No Pizza on the Piazza San Marco

Source: The Guardian, May 5, 2017

In an effort to “preserve decorum and traditions” in the romantic canal city of Venice, local authorities have banned new kebab shops and other fast-food outlets from opening.

A law passed on Thursday will also limit shops selling pizza by the slice. Only shops selling artisanal ice cream will be spared from the measure, long championed by the mayor of Venice, Luigi Brugnaro.

Paola Mar, the city’s tourism chief, said: “We want to put the brakes on types of activities which are not compatible with the preservation and development of Venice’s cultural heritage.”

Mar said the city was not opposed to kebabs or other types of fast food, and stressed she did not have a problem with people eating outside, although the consumption of takeaway food in St Mark’s Square is prohibited….


3 responses to “No Pizza on the Piazza San Marco

  1. Michael Gundy

    Why would anyone eat pizza (the Disney food of Italy) when Venice offers:

    1. Sarde in saor. This delectable agrodolce or sweet-sour dish
    2. Baccala mantecato. Coming in at a close second is another sublime fish-based antipasto.
    3. Risotto al nero di seppia.
    4. Risi e bisi.
    5. Bigoli in salsa.
    6. Fegato alla veneziana.
    7. Mołéche.
    8. Baicoli.
    9. Fritole
    10. All washed down with Prosecco, Valpolicella, Amarone, Orto di Venezia and Venissa. Your call!

    • “Why…” — Questions starting with this word usually have only unsatisfactory answers.

  2. Styra Avins
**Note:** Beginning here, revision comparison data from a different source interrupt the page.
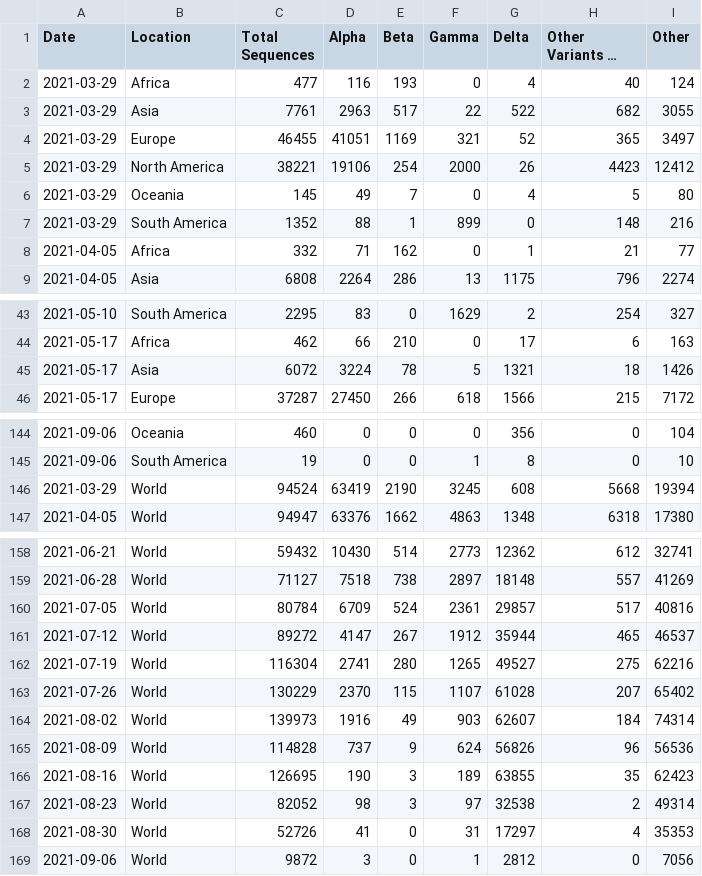
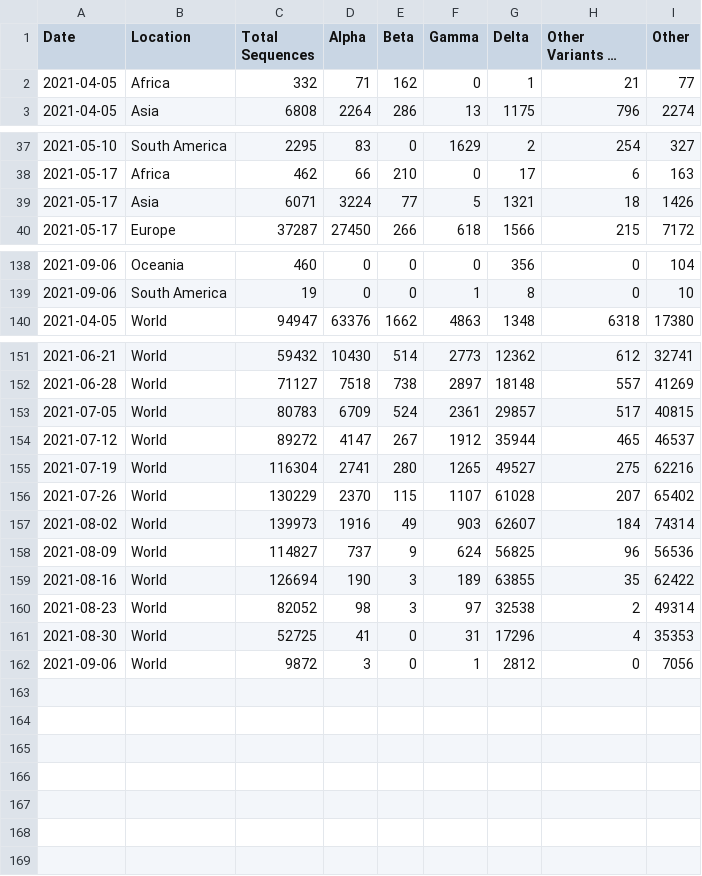
Before and after one commit to rockfound/ppi-flourish-charts, a CSV file: data/c_2_global_variant_trends.csv, drawn as a sheet; only a part is shown, gaps mark what is left out; long unchanged cells end in …; removed rows and columns are numbered as before the commit, all else as after; the diff covers the shown part only; the diff names each change by its address in the sheet, - before the commit and + after, or states it on an @@ line.

```diff
--- a/data/c_2_global_variant_trends.csv
+++ b/data/c_2_global_variant_trends.csv
-row 2: 2021-03-29 | Africa | 477 | 116 | 193 | 0 | 4 | 40 | 124
-row 3: 2021-03-29 | Asia | 7761 | 2963 | 517 | 22 | 522 | 682 | 3055
-row 4: 2021-03-29 | Europe | 46455 | 41051 | 1169 | 321 | 52 | 365 | 3497
-row 5: 2021-03-29 | North America | 38221 | 19106 | 254 | 2000 | 26 | 4423 | 12412
-row 6: 2021-03-29 | Oceania | 145 | 49 | 7 | 0 | 4 | 5 | 80
-row 7: 2021-03-29 | South America | 1352 | 88 | 1 | 899 | 0 | 148 | 216
-C39 (Total Sequences): 6072
+C39 (Total Sequences): 6071
-E39 (Beta): 78
+E39 (Beta): 77
-row 146: 2021-03-29 | World | 94524 | 63419 | 2190 | 3245 | 608 | 5668 | 19394
-C153 (Total Sequences): 80784
+C153 (Total Sequences): 80783
-I153 (Other): 40816
+I153 (Other): 40815
-C158 (Total Sequences): 114828
+C158 (Total Sequences): 114827
-G158 (Delta): 56826
+G158 (Delta): 56825
-C159 (Total Sequences): 126695
+C159 (Total Sequences): 126694
-I159 (Other): 62423
+I159 (Other): 62422
-C161 (Total Sequences): 52726
+C161 (Total Sequences): 52725
-G161 (Delta): 17297
+G161 (Delta): 17296
```
Also changed, not shown: 10 edited cells elsewhere in this file, data/archetype_box_whisker.csv, data/c_1_volume_cases_sequences_vaccinations.csv, 2 other files.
    How I welcomed the no-pizza rule. Pizza is not only not native to Venice, it has had a hand in wiping out the trattorias all over Italy. I know, because I was first in Italy in 1956 (yes!!!!!), when food was still regional, when my Italian cello teacher (living in NY but that summer in Italy, where he was giving a master class at the Venetian Conservatorio Benedetto Marcello) lost his temper at me when I asked him where I could eat Lasagne. “Lasagne!”, he fumed, “that’s a Bolognese dish. You are in Venice!!” Instead there were charming and inexpensive trattorias, where one could sit in a square and eat some of those dishes mentioned by Michael Gundy, and even run into former high-school classmates also in Venice and also eating at a little trattoria. Last time I was in Italy I had a hard time finding anything between a fancy sit-down restaurant and a pizza joint, whether in a town, city, or village.
    p.s. According to my cello teacher, pizza is native to Naples, and in square form native to Rome. And by now, native to New York, where it is different, covered with a ton of cheese and tomato sauce. But delicious!